1818
ENGLISH POETRY 1579-1830: SPENSER AND THE TRADITION

Dives Loquitur. In imitation of a great Poet.

Poesy; a Satire: with other Poems.

Chandos Leigh


Five Spenserians, a verse character of Lord Byron, "Newstead's noble lord." Byron considered Chandos Leigh a potential purchaser of Newstead Abbey, and a portrait of Byron hung of the mantle in Lord Leigh's estate at Stoneleigh Abbey. "Charissa" — the name taken from Spenser's House of Holiness in Faerie Queene I — is misspelled "Clarissa" in some editions. The volume was published anonymously. Not seen.
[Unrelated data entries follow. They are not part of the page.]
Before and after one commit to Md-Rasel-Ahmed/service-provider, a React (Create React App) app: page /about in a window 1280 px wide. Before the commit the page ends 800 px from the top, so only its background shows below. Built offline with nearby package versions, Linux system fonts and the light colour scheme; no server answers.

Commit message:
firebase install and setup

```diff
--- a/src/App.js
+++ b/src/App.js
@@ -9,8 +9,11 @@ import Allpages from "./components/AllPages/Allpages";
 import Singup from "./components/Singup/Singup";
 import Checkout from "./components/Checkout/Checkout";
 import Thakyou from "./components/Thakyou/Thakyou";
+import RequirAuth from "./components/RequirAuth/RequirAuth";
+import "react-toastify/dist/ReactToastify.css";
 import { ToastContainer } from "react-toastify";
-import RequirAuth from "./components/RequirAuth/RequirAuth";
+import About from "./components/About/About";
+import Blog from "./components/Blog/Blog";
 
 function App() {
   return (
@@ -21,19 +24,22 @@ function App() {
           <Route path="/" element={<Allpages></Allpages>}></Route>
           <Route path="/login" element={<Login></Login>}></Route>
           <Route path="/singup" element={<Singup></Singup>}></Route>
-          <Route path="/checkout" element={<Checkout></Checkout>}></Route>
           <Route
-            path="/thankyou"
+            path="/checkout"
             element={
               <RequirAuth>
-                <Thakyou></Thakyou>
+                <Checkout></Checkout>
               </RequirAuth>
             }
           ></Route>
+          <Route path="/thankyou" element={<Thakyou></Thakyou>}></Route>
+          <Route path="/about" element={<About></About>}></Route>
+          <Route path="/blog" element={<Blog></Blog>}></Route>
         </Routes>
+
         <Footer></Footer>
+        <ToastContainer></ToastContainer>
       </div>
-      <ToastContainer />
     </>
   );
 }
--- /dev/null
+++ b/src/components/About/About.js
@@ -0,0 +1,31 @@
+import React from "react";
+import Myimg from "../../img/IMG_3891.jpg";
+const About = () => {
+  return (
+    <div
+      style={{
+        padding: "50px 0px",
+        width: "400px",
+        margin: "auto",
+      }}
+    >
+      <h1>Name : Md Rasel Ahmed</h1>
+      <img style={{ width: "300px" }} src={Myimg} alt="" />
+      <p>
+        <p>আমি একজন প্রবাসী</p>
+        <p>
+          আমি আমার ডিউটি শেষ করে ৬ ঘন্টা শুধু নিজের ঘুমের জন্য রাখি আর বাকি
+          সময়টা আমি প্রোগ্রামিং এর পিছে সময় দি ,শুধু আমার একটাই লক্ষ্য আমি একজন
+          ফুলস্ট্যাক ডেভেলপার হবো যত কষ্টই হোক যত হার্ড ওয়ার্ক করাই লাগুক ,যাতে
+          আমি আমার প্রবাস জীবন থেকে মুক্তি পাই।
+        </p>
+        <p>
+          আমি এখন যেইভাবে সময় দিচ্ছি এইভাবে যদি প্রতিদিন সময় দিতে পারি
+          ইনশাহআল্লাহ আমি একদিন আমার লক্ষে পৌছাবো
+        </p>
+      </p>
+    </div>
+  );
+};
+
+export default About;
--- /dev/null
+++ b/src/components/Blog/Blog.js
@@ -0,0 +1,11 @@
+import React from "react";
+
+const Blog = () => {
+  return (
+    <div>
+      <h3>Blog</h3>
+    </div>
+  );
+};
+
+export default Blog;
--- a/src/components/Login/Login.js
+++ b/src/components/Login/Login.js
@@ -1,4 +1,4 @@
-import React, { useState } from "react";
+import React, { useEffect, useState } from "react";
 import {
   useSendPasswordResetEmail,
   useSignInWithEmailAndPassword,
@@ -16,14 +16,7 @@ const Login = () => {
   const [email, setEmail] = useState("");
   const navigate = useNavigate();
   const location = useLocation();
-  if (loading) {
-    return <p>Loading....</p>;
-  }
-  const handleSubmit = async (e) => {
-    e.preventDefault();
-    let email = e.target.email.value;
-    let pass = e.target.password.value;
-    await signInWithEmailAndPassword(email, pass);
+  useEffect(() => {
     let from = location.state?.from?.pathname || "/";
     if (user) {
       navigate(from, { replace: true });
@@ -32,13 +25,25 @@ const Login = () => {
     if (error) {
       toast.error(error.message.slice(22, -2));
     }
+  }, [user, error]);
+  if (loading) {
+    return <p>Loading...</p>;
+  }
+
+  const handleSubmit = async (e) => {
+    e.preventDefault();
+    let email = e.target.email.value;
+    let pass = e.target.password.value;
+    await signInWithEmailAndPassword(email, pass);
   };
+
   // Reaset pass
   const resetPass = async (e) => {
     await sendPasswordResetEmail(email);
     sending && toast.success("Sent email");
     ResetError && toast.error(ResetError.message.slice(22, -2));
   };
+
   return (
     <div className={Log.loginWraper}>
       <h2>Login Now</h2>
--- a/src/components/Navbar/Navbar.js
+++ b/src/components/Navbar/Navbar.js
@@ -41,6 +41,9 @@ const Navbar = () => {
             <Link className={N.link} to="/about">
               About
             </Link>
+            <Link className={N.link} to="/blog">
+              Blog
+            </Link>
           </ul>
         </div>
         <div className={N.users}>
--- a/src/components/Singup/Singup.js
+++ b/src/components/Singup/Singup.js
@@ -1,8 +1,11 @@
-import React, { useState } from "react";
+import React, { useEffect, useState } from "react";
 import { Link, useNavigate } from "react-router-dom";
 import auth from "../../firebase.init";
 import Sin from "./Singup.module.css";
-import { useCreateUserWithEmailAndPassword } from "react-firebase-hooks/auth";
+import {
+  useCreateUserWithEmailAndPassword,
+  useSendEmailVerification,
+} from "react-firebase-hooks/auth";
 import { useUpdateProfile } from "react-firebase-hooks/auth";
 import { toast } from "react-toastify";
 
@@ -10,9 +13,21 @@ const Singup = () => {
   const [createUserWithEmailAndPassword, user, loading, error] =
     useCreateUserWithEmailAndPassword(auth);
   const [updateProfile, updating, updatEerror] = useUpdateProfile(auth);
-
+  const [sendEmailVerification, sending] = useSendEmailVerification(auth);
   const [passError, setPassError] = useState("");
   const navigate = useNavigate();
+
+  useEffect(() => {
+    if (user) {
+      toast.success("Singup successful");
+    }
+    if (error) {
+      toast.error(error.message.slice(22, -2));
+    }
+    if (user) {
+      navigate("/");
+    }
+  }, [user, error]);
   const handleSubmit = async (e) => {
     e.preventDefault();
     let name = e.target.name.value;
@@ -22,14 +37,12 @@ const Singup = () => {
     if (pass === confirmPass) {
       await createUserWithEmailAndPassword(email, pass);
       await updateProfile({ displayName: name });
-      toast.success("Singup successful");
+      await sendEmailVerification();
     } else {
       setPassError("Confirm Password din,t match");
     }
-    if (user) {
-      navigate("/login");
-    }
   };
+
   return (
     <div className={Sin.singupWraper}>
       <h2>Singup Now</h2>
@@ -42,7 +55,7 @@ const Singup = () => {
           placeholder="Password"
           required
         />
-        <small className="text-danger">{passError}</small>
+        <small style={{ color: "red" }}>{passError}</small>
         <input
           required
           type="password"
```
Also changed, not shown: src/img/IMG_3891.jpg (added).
Literary Gazette: "We have reason to believe that this is the production of Mr. Chandos Leigh, whose earlier publications brought down a great weight of criticism upon his head, for their loose morality and licentious tendency. He has now abjured the amorous follies of his younger Muse, and appears armed with the whip of satire, to lash those errors in which he once participated. Yet we do not find that from a sinner he has made the common transition to an intolerant saint; there is not much malice nor ill-nature in the present composition" (10 October 1818) 643.

In his Juvenile Verses (1815) Leigh celebrated the publication of Childe Harold with a more positive character of the poet: "O early wise! with native talents blest, | Champion in Senates of the poor distrest. | High though in rank, with nobler honours shine, | The son of Science, favour'd by the Nine" p. 42.



Had I the wit of Newstead's noble bard
I'd sacrifice it all, again to be
The child I was, when on that smooth green sward
I drove my hoop along with mickle glee,
Or climb'd, with eager haste, yon cherry-tree.
Happy are they who need not e'er regret
The long-past days of careless infancy;
Whom friends have ne'er betray'd, nor knaves beset,
Who never have been caught in woman's subtle net.

Of this enough, — the storm has ceased to rage;
I live — but how, it matters not, — I live—
All, all is vanity — thus spoke the sage;
Yet there remains one pleasure — 'tis to give;
With some, 'tis pouring water through a sieve:
An endless folly, an excessive waste,
To feed their drones, these lordlings rob the hive;
They waste their wealth on fools or dames unchaste;
On gems, or jewels rare, these children have a taste.

DIVES had feasts at home, and many came
To see the strange inventions of the night;
Minstrels were in his halls, resembling flame,
The colour of their robes was very bright,
Ladies were clad in silk, all lily white,
While Burgundy, from golden goblets pour'd,
Freshen'd the heart of man with new delight,
And boon companions gather'd round his board;
Pledging the frequent health of their all-liberal lord.

But what is DIVES now? — a misanthrope—
A snarling cynic, basking in the sun;
O'ercharged with lust, he gave his passion scope;
A self-tormentor, now his course is run,
Mingling with fellow-men, yet loving none.
Divine Charissa calls on him in vain—
Though fools have robb'd thee, do not therefore shun
The sad retreat of penury and pain:
Sullen he stalks apart, and eyes her with disdain.

What wert thou born for, denizen of earth,
To laugh and grieve as suits thy wayward will;
Scoffer — the soul will have a second birth;—
Awake the song — the sparkling goblet fill;
Drown, in thy wine, all thoughts of future ill.
There is another world! — Then be it so—
Of this already have I had my fill!—
"This will not save thee — this fantastic woe:
Thou knowest not, wretched man, where thou art doom'd to go!"

[(1822) 117-120]